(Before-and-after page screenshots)
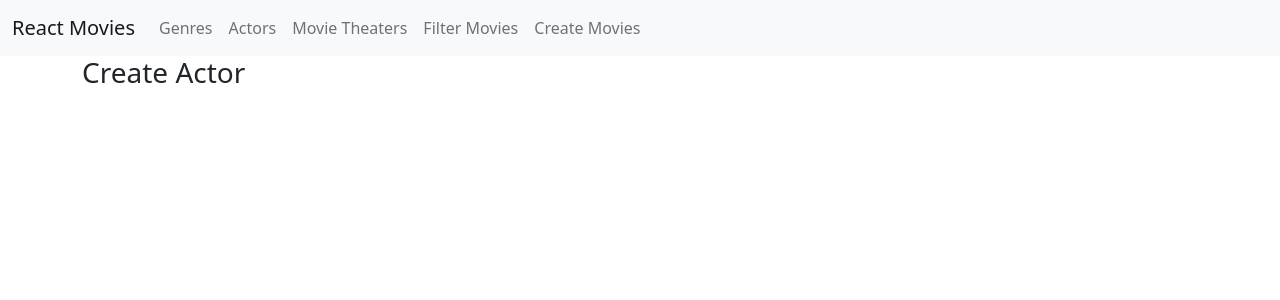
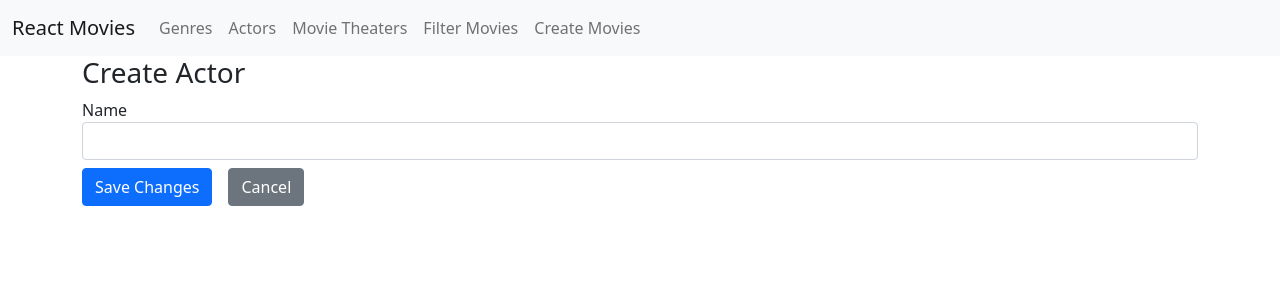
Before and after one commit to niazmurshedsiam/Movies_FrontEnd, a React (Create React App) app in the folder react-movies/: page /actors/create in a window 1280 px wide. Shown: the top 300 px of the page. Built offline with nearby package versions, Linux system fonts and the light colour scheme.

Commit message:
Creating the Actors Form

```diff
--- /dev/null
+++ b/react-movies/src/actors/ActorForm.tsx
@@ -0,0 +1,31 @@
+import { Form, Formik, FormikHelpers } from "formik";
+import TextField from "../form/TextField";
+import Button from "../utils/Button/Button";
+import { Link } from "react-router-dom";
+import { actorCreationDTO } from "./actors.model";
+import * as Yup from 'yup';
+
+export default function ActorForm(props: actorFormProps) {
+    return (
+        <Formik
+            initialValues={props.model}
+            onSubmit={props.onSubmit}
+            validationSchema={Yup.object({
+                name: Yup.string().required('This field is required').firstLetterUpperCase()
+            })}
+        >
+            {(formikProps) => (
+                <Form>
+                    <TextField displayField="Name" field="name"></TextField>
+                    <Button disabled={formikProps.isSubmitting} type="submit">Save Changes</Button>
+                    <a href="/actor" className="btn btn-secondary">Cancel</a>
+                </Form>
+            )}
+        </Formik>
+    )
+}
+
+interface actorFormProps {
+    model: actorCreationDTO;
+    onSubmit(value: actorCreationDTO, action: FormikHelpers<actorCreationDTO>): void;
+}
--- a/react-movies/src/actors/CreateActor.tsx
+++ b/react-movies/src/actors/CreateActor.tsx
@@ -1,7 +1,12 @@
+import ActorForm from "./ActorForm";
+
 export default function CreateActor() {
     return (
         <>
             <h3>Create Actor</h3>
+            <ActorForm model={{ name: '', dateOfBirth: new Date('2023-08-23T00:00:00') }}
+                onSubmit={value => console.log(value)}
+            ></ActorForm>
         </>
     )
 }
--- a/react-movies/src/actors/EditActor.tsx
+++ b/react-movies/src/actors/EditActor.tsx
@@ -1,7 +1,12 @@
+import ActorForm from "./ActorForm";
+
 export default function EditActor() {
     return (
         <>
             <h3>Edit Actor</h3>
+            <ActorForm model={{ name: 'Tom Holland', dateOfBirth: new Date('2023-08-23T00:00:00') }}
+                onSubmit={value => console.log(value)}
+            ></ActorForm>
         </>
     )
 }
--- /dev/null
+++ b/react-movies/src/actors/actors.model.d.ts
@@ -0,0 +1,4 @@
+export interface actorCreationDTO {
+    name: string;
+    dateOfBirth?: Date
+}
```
...
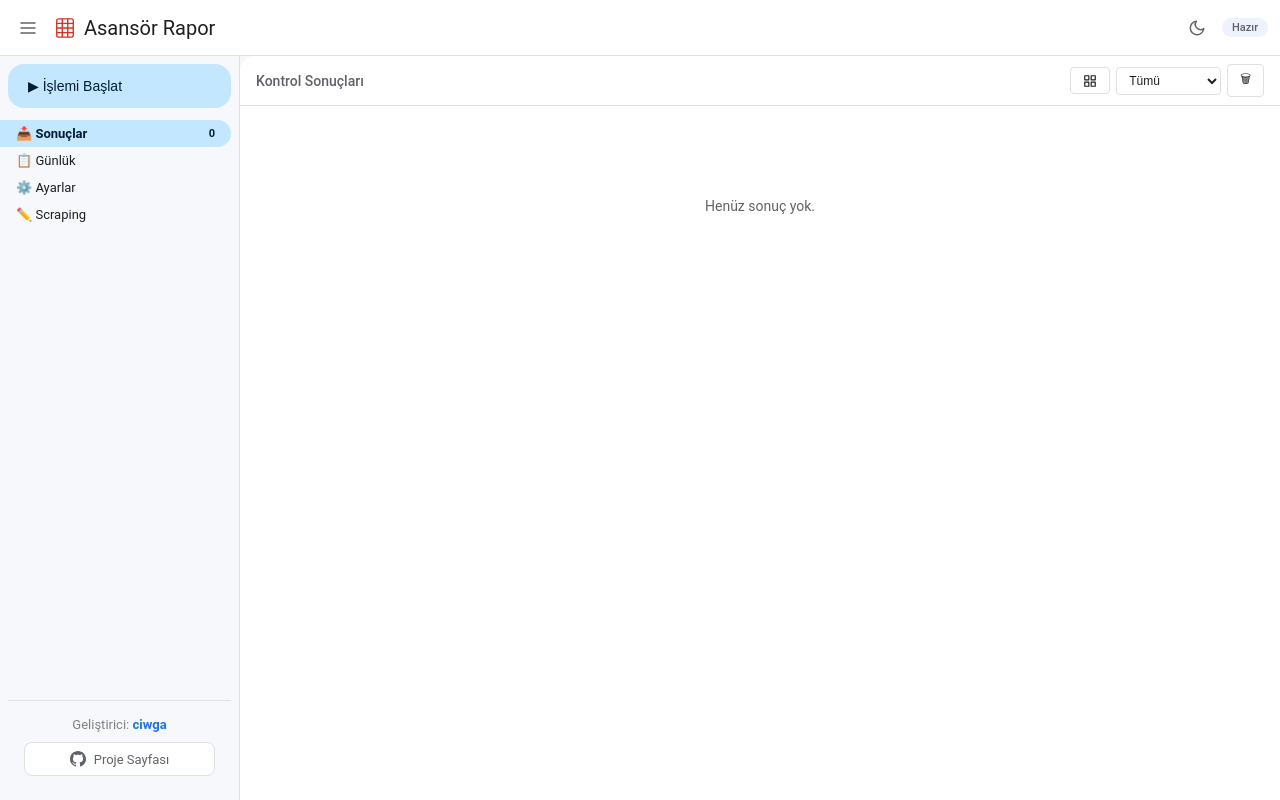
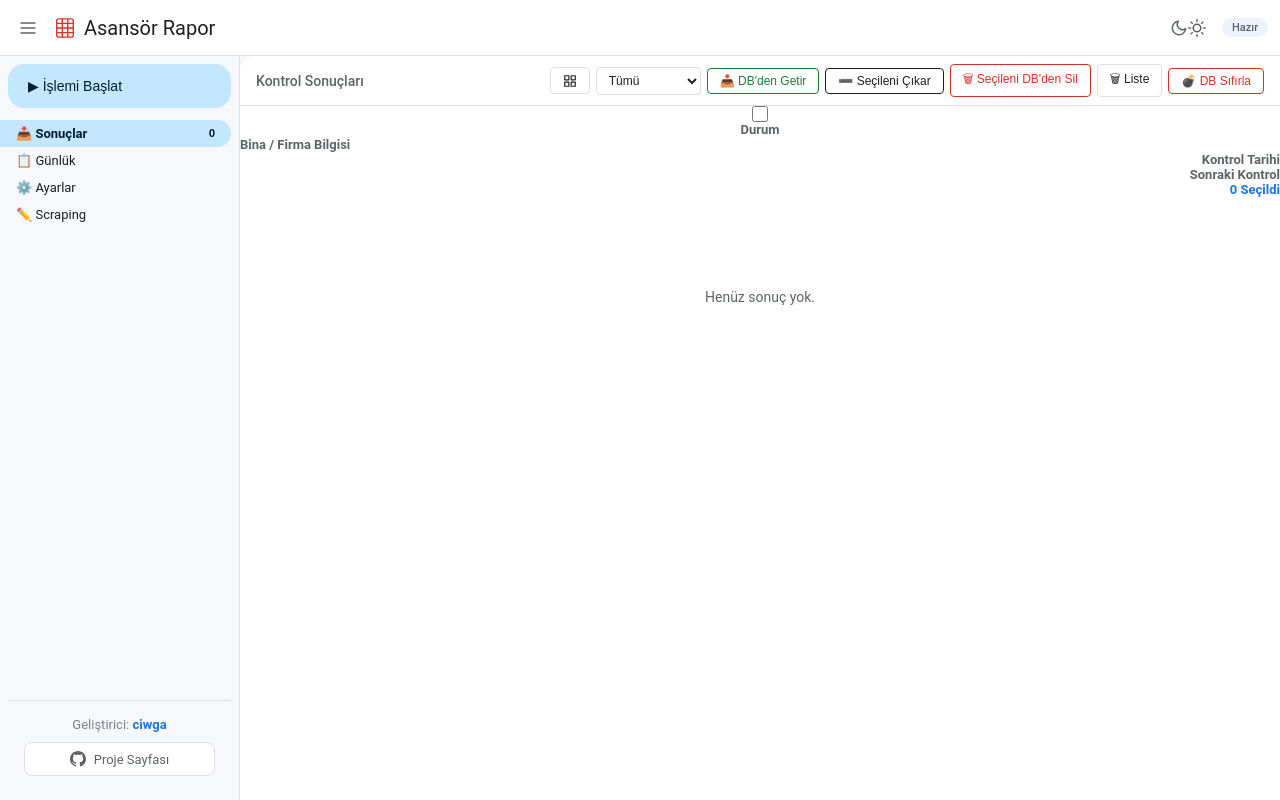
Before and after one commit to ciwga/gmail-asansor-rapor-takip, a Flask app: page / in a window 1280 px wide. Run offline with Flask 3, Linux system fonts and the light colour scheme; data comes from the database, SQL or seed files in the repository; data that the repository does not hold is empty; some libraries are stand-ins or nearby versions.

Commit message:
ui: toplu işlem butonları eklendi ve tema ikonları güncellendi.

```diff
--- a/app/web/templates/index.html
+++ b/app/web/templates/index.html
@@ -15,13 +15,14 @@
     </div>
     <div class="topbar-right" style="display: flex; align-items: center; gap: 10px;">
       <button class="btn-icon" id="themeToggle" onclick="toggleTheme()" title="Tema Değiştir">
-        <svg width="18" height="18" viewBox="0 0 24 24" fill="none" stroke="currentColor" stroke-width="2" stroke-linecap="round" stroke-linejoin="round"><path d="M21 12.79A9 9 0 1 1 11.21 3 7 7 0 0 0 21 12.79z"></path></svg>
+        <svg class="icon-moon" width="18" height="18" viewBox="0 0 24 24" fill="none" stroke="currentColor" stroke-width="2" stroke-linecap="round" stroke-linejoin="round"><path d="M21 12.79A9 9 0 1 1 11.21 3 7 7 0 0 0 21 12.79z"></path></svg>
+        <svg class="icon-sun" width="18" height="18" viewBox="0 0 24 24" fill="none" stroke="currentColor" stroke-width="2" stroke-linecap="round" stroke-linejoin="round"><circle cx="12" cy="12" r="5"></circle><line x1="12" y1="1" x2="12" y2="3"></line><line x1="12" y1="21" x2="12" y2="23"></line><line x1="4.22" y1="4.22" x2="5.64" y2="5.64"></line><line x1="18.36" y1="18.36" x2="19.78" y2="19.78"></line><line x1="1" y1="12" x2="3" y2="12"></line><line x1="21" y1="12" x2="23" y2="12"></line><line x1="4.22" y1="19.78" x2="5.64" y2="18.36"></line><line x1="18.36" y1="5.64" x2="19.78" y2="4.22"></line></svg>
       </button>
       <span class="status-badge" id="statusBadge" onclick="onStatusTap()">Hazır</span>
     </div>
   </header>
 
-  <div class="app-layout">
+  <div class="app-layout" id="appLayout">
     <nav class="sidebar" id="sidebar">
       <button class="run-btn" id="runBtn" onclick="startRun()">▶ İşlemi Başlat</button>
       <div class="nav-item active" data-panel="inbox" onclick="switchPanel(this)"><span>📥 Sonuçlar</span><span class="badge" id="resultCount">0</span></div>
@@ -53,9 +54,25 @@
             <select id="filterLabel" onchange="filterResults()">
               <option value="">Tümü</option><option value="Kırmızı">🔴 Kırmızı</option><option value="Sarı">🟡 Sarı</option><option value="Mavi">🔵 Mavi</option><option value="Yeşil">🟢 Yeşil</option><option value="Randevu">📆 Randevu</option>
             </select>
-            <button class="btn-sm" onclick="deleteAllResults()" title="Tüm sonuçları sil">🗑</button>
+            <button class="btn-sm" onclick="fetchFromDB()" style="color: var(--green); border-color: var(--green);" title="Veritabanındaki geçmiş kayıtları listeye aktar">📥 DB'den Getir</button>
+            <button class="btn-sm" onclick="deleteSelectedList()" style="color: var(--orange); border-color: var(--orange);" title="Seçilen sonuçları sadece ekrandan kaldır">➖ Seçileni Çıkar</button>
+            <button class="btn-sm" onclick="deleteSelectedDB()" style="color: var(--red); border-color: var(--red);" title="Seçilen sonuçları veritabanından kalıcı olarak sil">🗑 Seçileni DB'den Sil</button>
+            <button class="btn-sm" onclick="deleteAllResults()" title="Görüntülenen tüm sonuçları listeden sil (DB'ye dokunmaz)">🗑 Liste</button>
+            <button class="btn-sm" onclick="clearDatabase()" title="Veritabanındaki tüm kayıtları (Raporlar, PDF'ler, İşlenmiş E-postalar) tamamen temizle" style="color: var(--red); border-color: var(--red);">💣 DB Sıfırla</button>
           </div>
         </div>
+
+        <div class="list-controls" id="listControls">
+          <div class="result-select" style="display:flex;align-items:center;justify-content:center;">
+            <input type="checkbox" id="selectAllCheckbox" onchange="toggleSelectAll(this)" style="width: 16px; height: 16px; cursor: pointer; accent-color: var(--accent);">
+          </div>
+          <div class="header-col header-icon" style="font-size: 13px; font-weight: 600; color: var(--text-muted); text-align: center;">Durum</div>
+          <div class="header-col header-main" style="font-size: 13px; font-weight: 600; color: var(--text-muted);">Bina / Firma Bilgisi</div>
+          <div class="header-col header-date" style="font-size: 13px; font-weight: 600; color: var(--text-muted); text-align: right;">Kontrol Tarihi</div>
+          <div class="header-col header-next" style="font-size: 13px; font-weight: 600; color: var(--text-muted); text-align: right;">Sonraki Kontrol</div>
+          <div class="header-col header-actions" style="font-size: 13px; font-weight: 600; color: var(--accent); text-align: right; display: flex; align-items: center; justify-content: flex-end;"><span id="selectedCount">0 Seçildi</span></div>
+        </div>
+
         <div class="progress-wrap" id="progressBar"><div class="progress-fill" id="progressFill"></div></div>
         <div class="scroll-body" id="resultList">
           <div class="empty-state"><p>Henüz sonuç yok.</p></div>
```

§ TASK OBJECTIVE
Exactly how many lines in the records above hold the string "sonuçları"? Reply with that number only.

§ TASK RESPONSE
4